Top of Source material
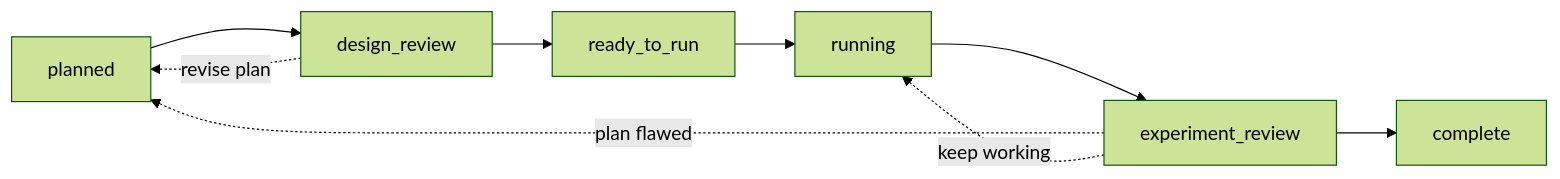
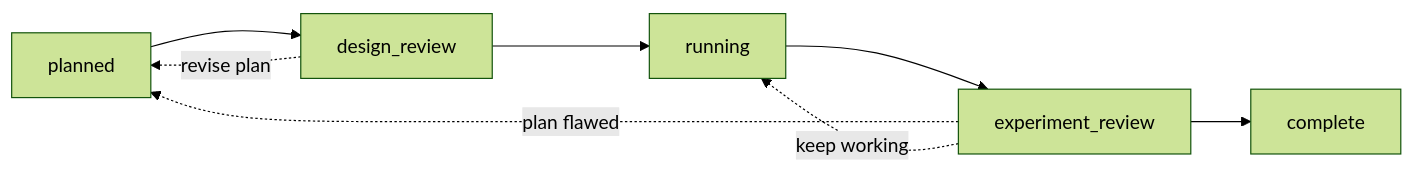
The first of 2 diagrams in merv/README.md (rapidreview-io/Merv), drawn with Mermaid (forest theme) before and after one commit. The commit also changed other lines of this file and 138 other files, not shown here.

First line of the commit message:
Introduce versioned workflow graphs, composition, and node dispatch

````diff
--- a/merv/README.md
+++ b/merv/README.md
@@ -108,7 +108,7 @@
 ```mermaid
 flowchart LR
-    planned --> design_review --> ready_to_run --> running --> experiment_review --> complete
+    planned --> design_review --> running --> experiment_review --> complete
     design_review -. revise plan .-> planned
     experiment_review -. plan flawed .-> planned
     experiment_review -. keep working .-> running
 ```
````
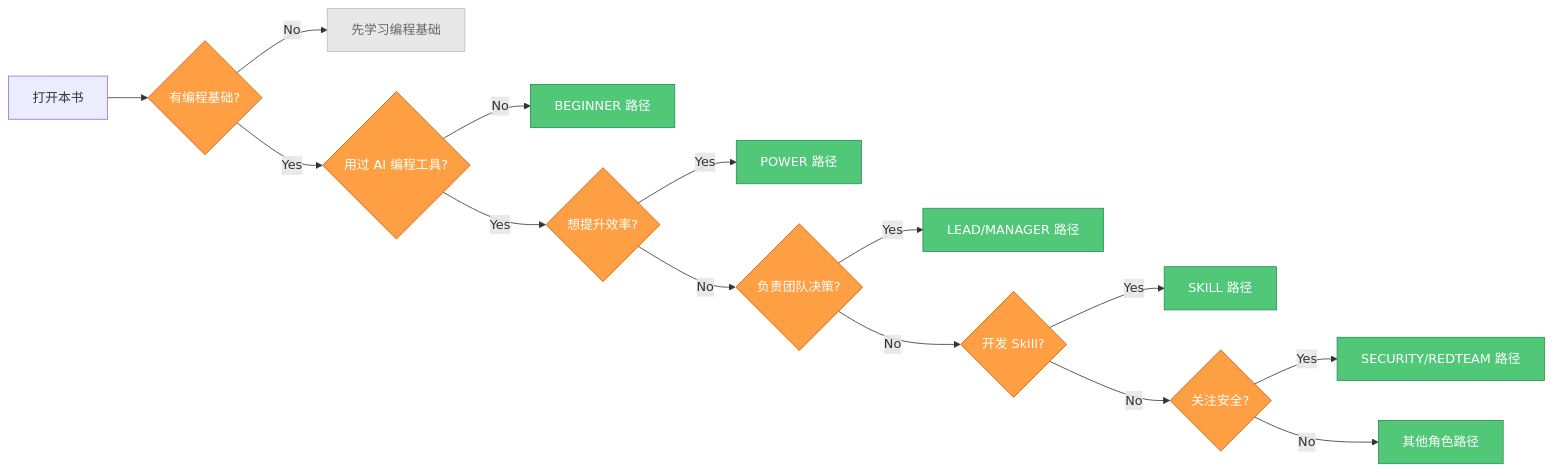
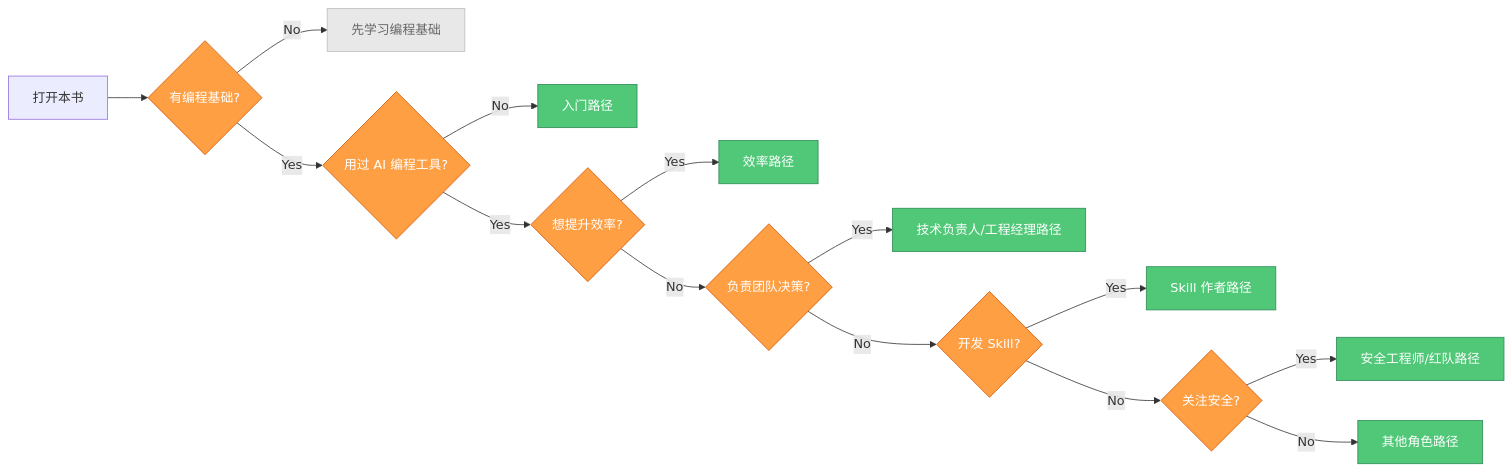
The sixth of 6 diagrams in src/00-guide/README.md (tonydeng/harness-engineering-from-oc-to-ai-coding), drawn with Mermaid before and after one commit. The commit also changed other lines of this file and 3 other files, not shown here.

````diff
--- a/src/00-guide/README.md
+++ b/src/00-guide/README.md
@@ -357,24 +357,24 @@
 ```mermaid
 flowchart LR
     A[打开本书] --> B{有编程基础?}
     B -->|No| C[先学习编程基础]
     B -->|Yes| D{用过 AI 编程工具?}
-    D -->|No| E[BEGINNER 路径]
+    D -->|No| E[入门路径]
     D -->|Yes| F{想提升效率?}
-    F -->|Yes| G[POWER 路径]
+    F -->|Yes| G[效率路径]
     F -->|No| H{负责团队决策?}
-    H -->|Yes| I[LEAD/MANAGER 路径]
+    H -->|Yes| I[技术负责人/工程经理路径]
     H -->|No| J{开发 Skill?}
-    J -->|Yes| K[SKILL 路径]
+    J -->|Yes| K[Skill 作者路径]
     J -->|No| L{关注安全?}
-    L -->|Yes| M[SECURITY/REDTEAM 路径]
+    L -->|Yes| M[安全工程师/红队路径]
     L -->|No| N[其他角色路径]
-    
+
     classDef decision fill:#FF9F43,stroke:#D35400,color:#fff
     classDef action fill:#50C878,stroke:#2E8B57,color:#fff
     classDef exit fill:#E8E8E8,stroke:#BDBDBD,color:#666
-    
+
     class B,D,F,H,J,L decision
     class E,G,I,K,M,N action
     class C exit
 ```
````
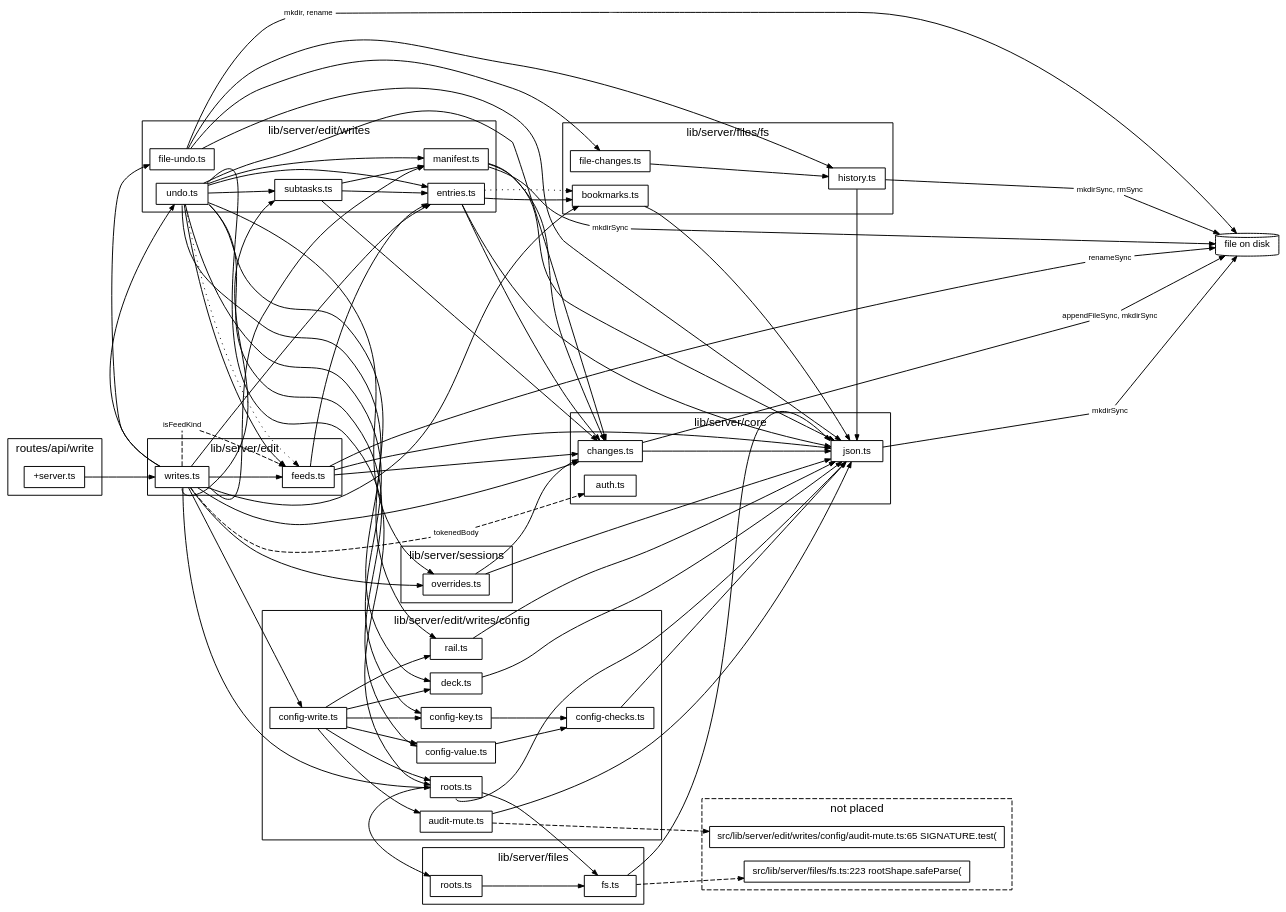
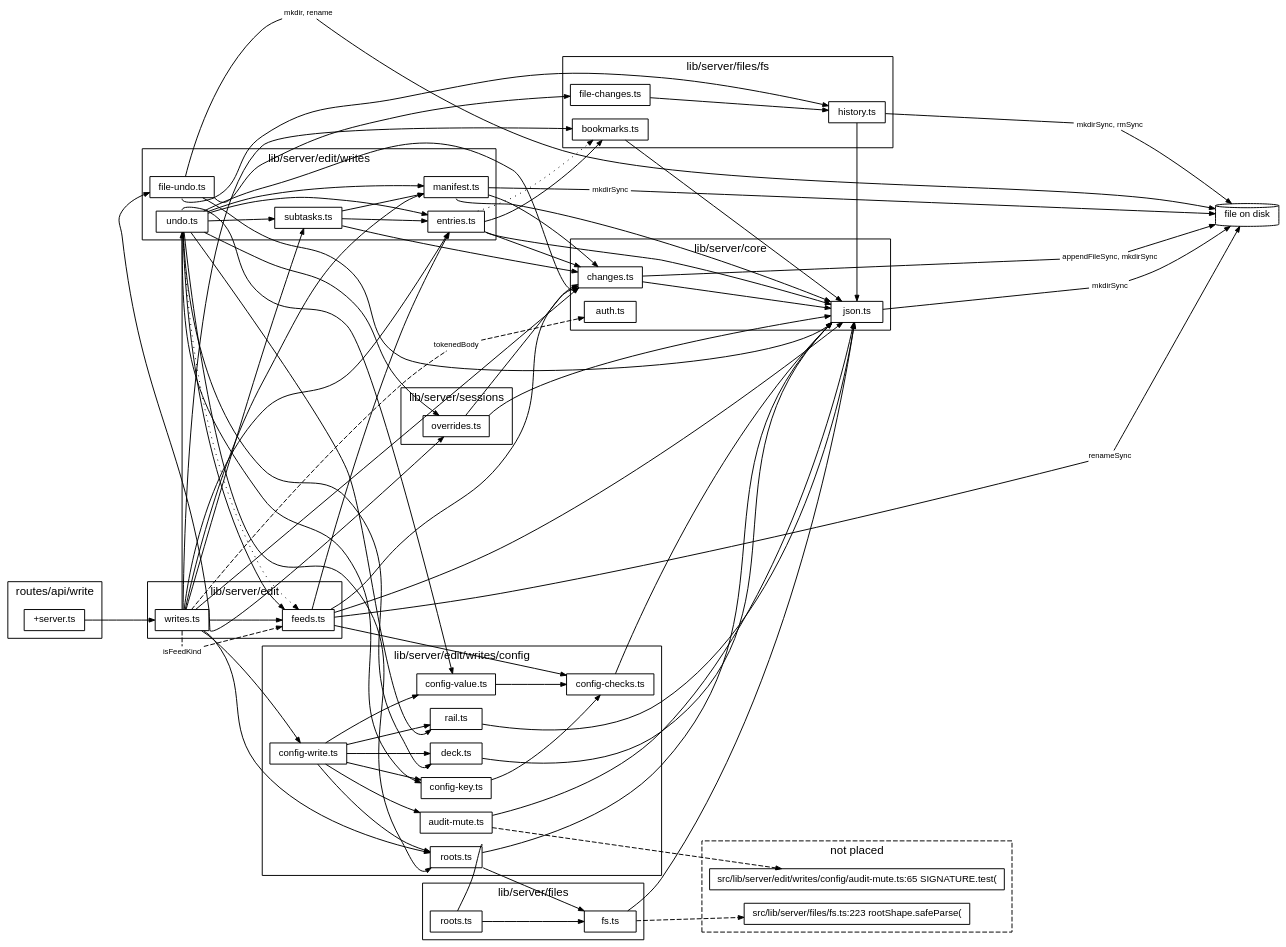
Before and after one commit to TheAxeC/oculus: the diagram in docs/diagrams/writes.dot, drawn with Graphviz. The commit also changed 86 other files, not shown here.

```diff
--- a/docs/diagrams/writes.dot
+++ b/docs/diagrams/writes.dot
@@ -69,14 +69,16 @@
     "lib/server/edit/feeds.ts to file on disk (calls)" -> "file on disk" [];
     "lib/server/edit/feeds.ts" -> "lib/server/core/changes.ts" [tooltip="plain"];
     "lib/server/edit/feeds.ts" -> "lib/server/core/json.ts" [tooltip="writeTextAtomic"];
+    "lib/server/edit/feeds.ts" -> "lib/server/edit/writes/config/config-checks.ts" [tooltip="replacedText"];
     "lib/server/edit/feeds.ts" -> "lib/server/edit/writes/entries.ts" [tooltip="saved"];
     "lib/server/edit/writes.ts to lib/server/core/auth.ts (refuses)" [label="tokenedBody", shape=box, color="transparent", fontsize=8, width=0, height=0, margin="0.04,0.02"];
     "lib/server/edit/writes.ts" -> "lib/server/edit/writes.ts to lib/server/core/auth.ts (refuses)" [arrowhead=none, style=dashed];
     "lib/server/edit/writes.ts to lib/server/core/auth.ts (refuses)" -> "lib/server/core/auth.ts" [style=dashed];
-    "lib/server/edit/writes.ts" -> "lib/server/core/changes.ts" [tooltip="changeAt, defaultChangesPath, logChanges
+    "lib/server/edit/writes.ts" -> "lib/server/core/changes.ts" [headport=sw, tooltip="changeAt, defaultChangesPath, logChanges
 pathOf"];
-    "lib/server/edit/writes.ts" -> "lib/server/edit/feeds.ts" [tooltip="addLead, addLinkedinIdea, deleteFeedEntry
-markLinkedinPosted, writeFeedField"];
+    "lib/server/edit/writes.ts" -> "lib/server/edit/feeds.ts" [tooltip="addLead, addLinkedinIdea, addRadarEntry
+deleteFeedEntry, markLinkedinPosted, radarBucketKeys
+writeFeedField"];
     "lib/server/edit/writes.ts to lib/server/edit/feeds.ts (refuses)" [label="isFeedKind", shape=box, color="transparent", fontsize=8, width=0, height=0, margin="0.04,0.02"];
     "lib/server/edit/writes.ts" -> "lib/server/edit/writes.ts to lib/server/edit/feeds.ts (refuses)" [arrowhead=none, style=dashed];
     "lib/server/edit/writes.ts to lib/server/edit/feeds.ts (refuses)" -> "lib/server/edit/feeds.ts" [style=dashed];
@@ -84,16 +86,16 @@
     "lib/server/edit/writes.ts" -> "lib/server/edit/writes/config/roots.ts" [tooltip="rootsHeldIn"];
     "lib/server/edit/writes.ts" -> "lib/server/edit/writes/entries.ts" [tooltip="createEntry, removeEntry, reorderCollection
 writeEntry"];
-    "lib/server/edit/writes.ts" -> "lib/server/edit/writes/file-undo.ts" [tooltip="filesTargetOf, undoFiles"];
-    "lib/server/edit/writes.ts" -> "lib/server/edit/writes/manifest.ts" [tailport=se, tooltip="createIdea, writeManifest"];
-    "lib/server/edit/writes.ts" -> "lib/server/edit/writes/subtasks.ts" [tailport=s, tooltip="careerRules, writeHost, writeSubtask
+    "lib/server/edit/writes.ts" -> "lib/server/edit/writes/file-undo.ts" [tailport=se, tooltip="filesTargetOf, undoFiles"];
+    "lib/server/edit/writes.ts" -> "lib/server/edit/writes/manifest.ts" [tooltip="createIdea, writeManifest"];
+    "lib/server/edit/writes.ts" -> "lib/server/edit/writes/subtasks.ts" [tooltip="careerRules, writeHost, writeSubtask
 writeSubtaskAdd"];
     "lib/server/edit/writes.ts" -> "lib/server/edit/writes/undo.ts" [tooltip="undoChange"];
     "lib/server/edit/writes.ts" -> "lib/server/files/fs/bookmarks.ts" [tooltip="defaultBookmarksPath"];
-    "lib/server/edit/writes.ts" -> "lib/server/sessions/overrides.ts" [tooltip="setFlag, setOverride"];
+    "lib/server/edit/writes.ts" -> "lib/server/sessions/overrides.ts" [tailport=se, tooltip="setFlag, setOverride"];
     "lib/server/edit/writes/config/audit-mute.ts" -> "? src/lib/server/edit/writes/config/audit-mute.ts:65" [style=dashed];
     "lib/server/edit/writes/config/audit-mute.ts" -> "lib/server/core/json.ts" [tooltip="writeTextAtomic"];
-    "lib/server/edit/writes/config/config-checks.ts" -> "lib/server/core/json.ts" [tooltip="writeTextAtomic"];
+    "lib/server/edit/writes/config/config-checks.ts" -> "lib/server/core/json.ts" [headport=sw, tooltip="writeTextAtomic"];
     "lib/server/edit/writes/config/config-key.ts" -> "lib/server/edit/writes/config/config-checks.ts" [tooltip="kept, optionNow, optionOf
 refusedBy, refusing, written"];
     "lib/server/edit/writes/config/config-value.ts" -> "lib/server/edit/writes/config/config-checks.ts" [tooltip="kept, optionNow, optionOf
@@ -104,40 +106,40 @@
     "lib/server/edit/writes/config/config-write.ts" -> "lib/server/edit/writes/config/deck.ts" [tooltip="writeDeck"];
     "lib/server/edit/writes/config/config-write.ts" -> "lib/server/edit/writes/config/rail.ts" [tooltip="writeRail"];
     "lib/server/edit/writes/config/config-write.ts" -> "lib/server/edit/writes/config/roots.ts" [tooltip="addRootTo, removeRootFrom"];
-    "lib/server/edit/writes/config/deck.ts" -> "lib/server/core/json.ts" [tooltip="writeTextAtomic"];
+    "lib/server/edit/writes/config/deck.ts" -> "lib/server/core/json.ts" [headport=sw, tooltip="writeTextAtomic"];
     "lib/server/edit/writes/config/rail.ts" -> "lib/server/core/json.ts" [tooltip="writeTextAtomic"];
-    "lib/server/edit/writes/config/roots.ts" -> "lib/server/core/json.ts" [tailport=s, tooltip="writeTextAtomic"];
-    "lib/server/edit/writes/config/roots.ts" -> "lib/server/files/fs.ts" [tooltip="defaultWorkspacesPath, folderToAdd, rootKey"];
-    "lib/server/edit/writes/config/roots.ts" -> "lib/server/files/roots.ts" [tooltip="browserRoots"];
+    "lib/server/edit/writes/config/roots.ts" -> "lib/server/core/json.ts" [headport=sw, tooltip="writeTextAtomic"];
+    "lib/server/edit/writes/config/roots.ts" -> "lib/server/files/fs.ts" [tailport=se, tooltip="defaultWorkspacesPath, folderToAdd, rootKey"];
+    "lib/server/edit/writes/config/roots.ts" -> "lib/server/files/roots.ts" [tailport=ne, tooltip="browserRoots"];
     "lib/server/edit/writes/entries.ts" -> "lib/server/core/changes.ts" [tooltip="plain"];
-    "lib/server/edit/writes/entries.ts" -> "lib/server/core/json.ts" [tooltip="writeTextAtomic"];
+    "lib/server/edit/writes/entries.ts" -> "lib/server/core/json.ts" [tailport=se, tooltip="writeTextAtomic"];
     "lib/server/edit/writes/entries.ts" -> "lib/server/files/fs/bookmarks.ts" [tooltip="ensureBookmarksFile"];
     "lib/server/edit/writes/entries.ts" -> "lib/server/files/fs/bookmarks.ts" [tooltip="BOOKMARKS", style=dotted];
     "lib/server/edit/writes/file-undo.ts to file on disk (calls)" [label="mkdir, rename", shape=box, color="transparent", fontsize=8, width=0, height=0, margin="0.04,0.02"];
     "lib/server/edit/writes/file-undo.ts" -> "lib/server/edit/writes/file-undo.ts to file on disk (calls)" [arrowhead=none];
     "lib/server/edit/writes/file-undo.ts to file on disk (calls)" -> "file on disk" [];
-    "lib/server/edit/writes/file-undo.ts" -> "lib/server/core/json.ts" [tooltip="chained"];
-    "lib/server/edit/writes/file-undo.ts" -> "lib/server/files/fs/file-changes.ts" [tooltip="holds, recordOf, stampKept
+    "lib/server/edit/writes/file-undo.ts" -> "lib/server/core/json.ts" [headport=sw, tooltip="chained"];
+    "lib/server/edit/writes/file-undo.ts" -> "lib/server/files/fs/file-changes.ts" [tailport=se, tooltip="holds, recordOf, stampKept
 stampOf"];
-    "lib/server/edit/writes/file-undo.ts" -> "lib/server/files/fs/history.ts" [tooltip="defaultHistoryDir, keepCopy, readCopy
+    "lib/server/edit/writes/file-undo.ts" -> "lib/server/files/fs/history.ts" [tailport=s, tooltip="defaultHistoryDir, keepCopy, readCopy
 restoreCopy"];
     "lib/server/edit/writes/manifest.ts to file on disk (calls)" [label="mkdirSync", shape=box, color="transparent", fontsize=8, width=0, height=0, margin="0.04,0.02"];
     "lib/server/edit/writes/manifest.ts" -> "lib/server/edit/writes/manifest.ts to file on disk (calls)" [arrowhead=none];
     "lib/server/edit/writes/manifest.ts to file on disk (calls)" -> "file on disk" [];
     "lib/server/edit/writes/manifest.ts" -> "lib/server/core/changes.ts" [tooltip="plain"];
-    "lib/server/edit/writes/manifest.ts" -> "lib/server/core/json.ts" [tooltip="writeTextAtomic"];
+    "lib/server/edit/writes/manifest.ts" -> "lib/server/core/json.ts" [tailport=s, tooltip="writeTextAtomic"];
     "lib/server/edit/writes/subtasks.ts" -> "lib/server/core/changes.ts" [tooltip="plain"];
     "lib/server/edit/writes/subtasks.ts" -> "lib/server/edit/writes/entries.ts" [tooltip="identityOf, readCollection, saved"];
     "lib/server/edit/writes/subtasks.ts" -> "lib/server/edit/writes/manifest.ts" [tooltip="insideHub"];
-    "lib/server/edit/writes/undo.ts" -> "lib/server/core/changes.ts" [tooltip="same"];
+    "lib/server/edit/writes/undo.ts" -> "lib/server/core/changes.ts" [headport=sw, tooltip="same"];
     "lib/server/edit/writes/undo.ts" -> "lib/server/edit/feeds.ts" [tooltip="deleteFeedEntry, isFeedKind, readFeedFile
-restoreFeedEntry, writeFeedField"];
+removeRadarEntry, restoreFeedEntry, writeFeedField"];
     "lib/server/edit/writes/undo.ts" -> "lib/server/edit/feeds.ts" [tooltip="FEED_RULES", style=dotted];
-    "lib/server/edit/writes/undo.ts" -> "lib/server/edit/writes/config/config-key.ts" [tooltip="configKeyNow, writeConfigKey"];
-    "lib/server/edit/writes/undo.ts" -> "lib/server/edit/writes/config/config-value.ts" [tailport=se, tooltip="configValueNow, putBackConfigValue, writeConfigValue"];
-    "lib/server/edit/writes/undo.ts" -> "lib/server/edit/writes/config/deck.ts" [tailport=s, tooltip="deckNow, writeDeck"];
-    "lib/server/edit/writes/undo.ts" -> "lib/server/edit/writes/config/rail.ts" [tailport=se, tooltip="railNow, writeRail"];
-    "lib/server/edit/writes/undo.ts" -> "lib/server/edit/writes/config/roots.ts" [tailport=ne, tooltip="rootsNow, writeRoots"];
+    "lib/server/edit/writes/undo.ts" -> "lib/server/edit/writes/config/config-key.ts" [tailport=s, tooltip="configKeyNow, writeConfigKey"];
+    "lib/server/edit/writes/undo.ts" -> "lib/server/edit/writes/config/config-value.ts" [tailport=n, tooltip="configValueNow, putBackConfigValue, writeConfigValue"];
+    "lib/server/edit/writes/undo.ts" -> "lib/server/edit/writes/config/deck.ts" [headport=sw, tooltip="deckNow, writeDeck"];
+    "lib/server/edit/writes/undo.ts" -> "lib/server/edit/writes/config/rail.ts" [headport=sw, tooltip="railNow, writeRail"];
+    "lib/server/edit/writes/undo.ts" -> "lib/server/edit/writes/config/roots.ts" [headport=sw, tooltip="rootsNow, writeRoots"];
     "lib/server/edit/writes/undo.ts" -> "lib/server/edit/writes/entries.ts" [tooltip="createEntry, entryOf, idOfIdentity
 identityOrder, readCollection, removeEntry
 reorderCollection, writeEntry"];
@@ -146,7 +148,7 @@
 writeHost, writeSubtask, writeSubtaskAdd"];
     "lib/server/edit/writes/undo.ts" -> "lib/server/sessions/overrides.ts" [tooltip="overrides, setFlag, setOverride"];
     "lib/server/files/fs.ts" -> "? src/lib/server/files/fs.ts:223" [style=dashed];
-    "lib/server/files/fs.ts" -> "lib/server/core/json.ts" [headport=nw, tooltip="readJson"];
+    "lib/server/files/fs.ts" -> "lib/server/core/json.ts" [tooltip="readJson"];
     "lib/server/files/fs/bookmarks.ts" -> "lib/server/core/json.ts" [tooltip="writeTextAtomic"];
     "lib/server/files/fs/file-changes.ts" -> "lib/server/files/fs/history.ts" [tooltip="keepCopy"];
     "lib/server/files/fs/history.ts to file on disk (calls)" [label="mkdirSync, rmSync", shape=box, color="transparent", fontsize=8, width=0, height=0, margin="0.04,0.02"];
@@ -155,6 +157,6 @@
     "lib/server/files/fs/history.ts" -> "lib/server/core/json.ts" [tooltip="writeBytesAtomic, writeTextAtomic"];
     "lib/server/files/roots.ts" -> "lib/server/files/fs.ts" [tooltip="defaultWorkspacesPath, readSaved"];
     "lib/server/sessions/overrides.ts" -> "lib/server/core/changes.ts" [tooltip="plain"];
-    "lib/server/sessions/overrides.ts" -> "lib/server/core/json.ts" [tooltip="readJson, readJsonChecked, writeJsonAtomic"];
+    "lib/server/sessions/overrides.ts" -> "lib/server/core/json.ts" [tailport=ne, tooltip="readJson, readJsonChecked, writeJsonAtomic"];
     "routes/api/write/+server.ts" -> "lib/server/edit/writes.ts" [tooltip="handleWrite, target"];
 }
```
Bottom of Source material
Prompt> Gather all lines from the listing above in which "arrowhead" occurs.

Task solution>
     "lib/server/edit/writes.ts" -> "lib/server/edit/writes.ts to lib/server/core/auth.ts (refuses)" [arrowhead=none, style=dashed];
     "lib/server/edit/writes.ts" -> "lib/server/edit/writes.ts to lib/server/edit/feeds.ts (refuses)" [arrowhead=none, style=dashed];
     "lib/server/edit/writes/file-undo.ts" -> "lib/server/edit/writes/file-undo.ts to file on disk (calls)" [arrowhead=none];
     "lib/server/edit/writes/manifest.ts" -> "lib/server/edit/writes/manifest.ts to file on disk (calls)" [arrowhead=none];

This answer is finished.